[Edit difference data]
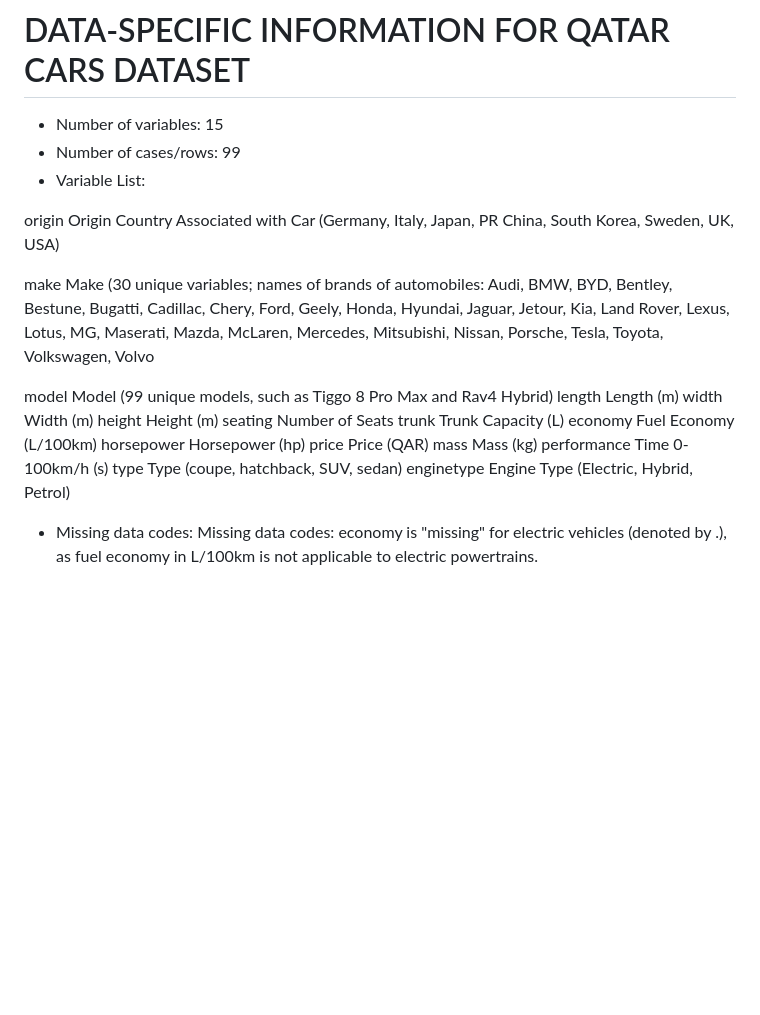
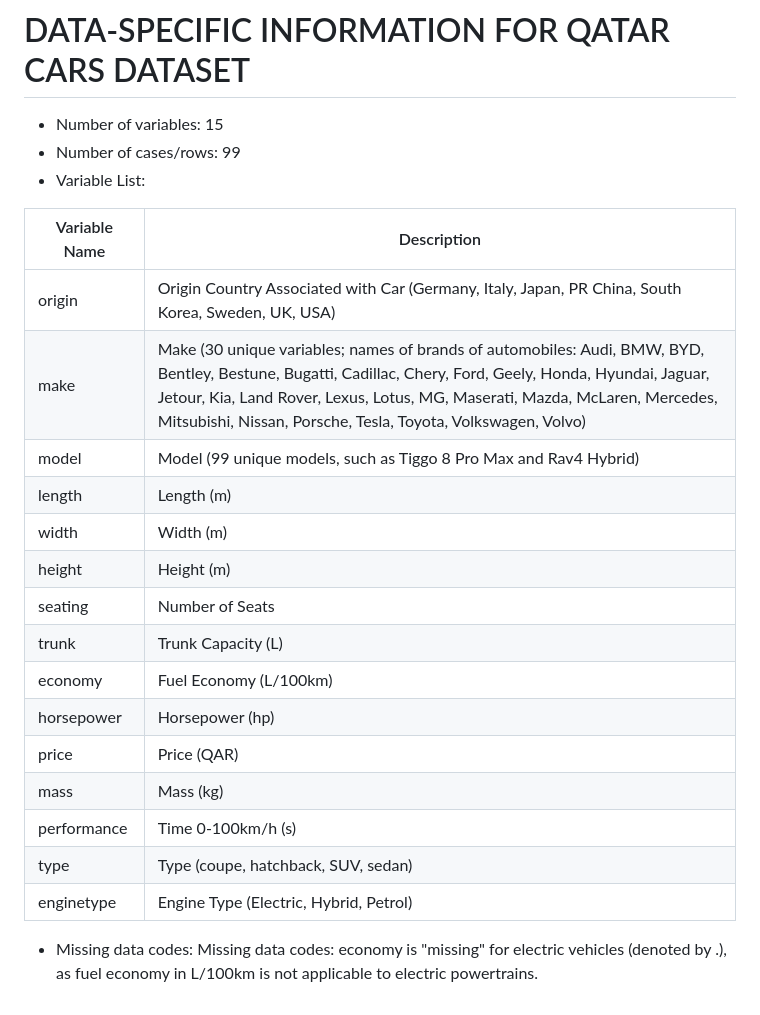
Before and after one commit to profmusgrave/qatarcars, a Markdown page: README.md, the part around the change. GitHub-like rendering; blank space fills up the shorter version.

Commit message:
Update README.md
Formatting (table)

```diff
--- a/README.md
+++ b/README.md
@@ -62,23 +62,22 @@ The data was collected as part of a statistics course for International Politics
 * Number of cases/rows: 99
 * Variable List:
 
-origin          Origin Country Associated with Car (Germany, Italy, Japan, PR China, South Korea, Sweden, UK, USA)
-
-make            Make (30 unique variables; names of brands of automobiles: Audi, BMW, BYD, Bentley, Bestune, Bugatti, Cadillac, Chery, Ford, Geely, Honda, Hyundai, Jaguar, Jetour, Kia, Land Rover, Lexus, Lotus, MG, Maserati, Mazda, McLaren, Mercedes, Mitsubishi, Nissan, Porsche, Tesla, Toyota, Volkswagen, Volvo
-
-model           Model (99 unique models, such as Tiggo 8 Pro Max and Rav4 Hybrid)
-length          Length (m)
-width           Width (m)
-height          Height (m)
-seating         Number of Seats
-trunk           Trunk Capacity (L)
-economy         Fuel Economy (L/100km)
-horsepower      Horsepower (hp)
-price           Price (QAR)
-mass            Mass (kg)
-performance     Time 0-100km/h (s)
-type            Type (coupe, hatchback, SUV, sedan)
-enginetype      Engine Type (Electric, Hybrid, Petrol)
-
+| Variable Name | Description |
+| ------------- | ----------- |
+| origin        | Origin Country Associated with Car (Germany, Italy, Japan, PR China, South Korea, Sweden, UK, USA) |
+| make          | Make (30 unique variables; names of brands of automobiles: Audi, BMW, BYD, Bentley, Bestune, Bugatti, Cadillac, Chery, Ford, Geely, Honda, Hyundai, Jaguar, Jetour, Kia, Land Rover, Lexus, Lotus, MG, Maserati, Mazda, McLaren, Mercedes, Mitsubishi, Nissan, Porsche, Tesla, Toyota, Volkswagen, Volvo) |
+| model         | Model (99 unique models, such as Tiggo 8 Pro Max and Rav4 Hybrid) |
+| length        | Length (m) |
+| width         | Width (m) |
+| height        | Height (m) |
+| seating       | Number of Seats |
+| trunk         | Trunk Capacity (L) |
+| economy       | Fuel Economy (L/100km) |
+| horsepower    | Horsepower (hp) |
+| price         | Price (QAR) |
+| mass          | Mass (kg) |
+| performance   | Time 0-100km/h (s) |
+| type          | Type (coupe, hatchback, SUV, sedan) |
+| enginetype    | Engine Type (Electric, Hybrid, Petrol) |
 
 * Missing data codes: Missing data codes: economy is "missing" for electric vehicles (denoted by .), as fuel economy in L/100km is not applicable to electric powertrains.
```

_TASK REQUIREMENTS_
A line counts if it holds the word "Chery". How many lines of the entries count? Give the number only.

_YOUR RESPONSE_
2